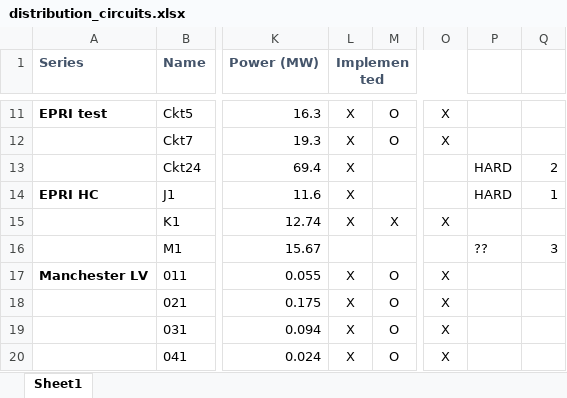
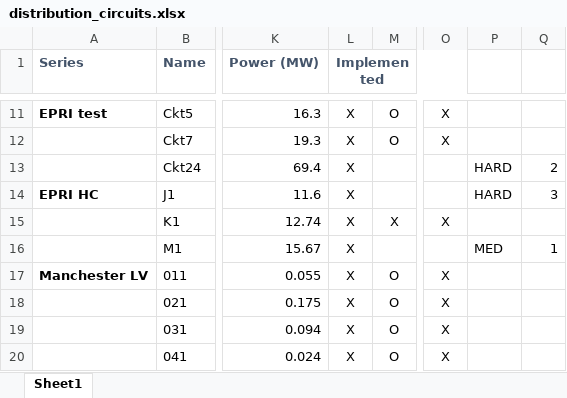
Before and after one commit to Constancellc/epg-psopt, an Excel workbook: ptech18/ieee_tn/distribution_circuits.xlsx, sheet Sheet1, drawn as a sheet; only a part is shown, gaps mark what is left out; values as stored, in another font and other column widths than the file's, no borders; conditional formats not drawn; the diff names each change by its address in the sheet, - before the commit and + after, or states it on an @@ line.

Commit message:
Found the bugger that was causing the linear model to work. It seems that heavy unbalance results in a different result to the single-phase only result. All networks now have working linear models (fixed tap).
Also, some changes for faster checking of linear model validity at the lin/no load points rather than running all cases.

```diff
--- a/ptech18/ieee_tn/distribution_circuits.xlsx (sheet Sheet1)
+++ b/ptech18/ieee_tn/distribution_circuits.xlsx (sheet Sheet1)
-Q14: 1
+Q14: 3
-L16 (Implemented): (empty)
+L16 (Implemented): X
-P16: ??
+P16: MED
-Q16: 3
+Q16: 1
```
Also changed, not shown: 12 other files.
::::::::
- **YOUR ASSIGNMENT**: Leave out the pictures, then copy all the remaining text in the records exactly.

- **TASK RESPONSE**:
Before and after one commit to Constancellc/epg-psopt, an Excel workbook: ptech18/ieee_tn/distribution_circuits.xlsx, sheet Sheet1, drawn as a sheet; only a part is shown, gaps mark what is left out; values as stored, in another font and other column widths than the file's, no borders; conditional formats not drawn; the diff names each change by its address in the sheet, - before the commit and + after, or states it on an @@ line.

Commit message:
Found the bugger that was causing the linear model to work. It seems that heavy unbalance results in a different result to the single-phase only result. All networks now have working linear models (fixed tap).
Also, some changes for faster checking of linear model validity at the lin/no load points rather than running all cases.

```diff
--- a/ptech18/ieee_tn/distribution_circuits.xlsx (sheet Sheet1)
+++ b/ptech18/ieee_tn/distribution_circuits.xlsx (sheet Sheet1)
-Q14: 1
+Q14: 3
-L16 (Implemented): (empty)
+L16 (Implemented): X
-P16: ??
+P16: MED
-Q16: 3
+Q16: 1
```
Also changed, not shown: 12 other files.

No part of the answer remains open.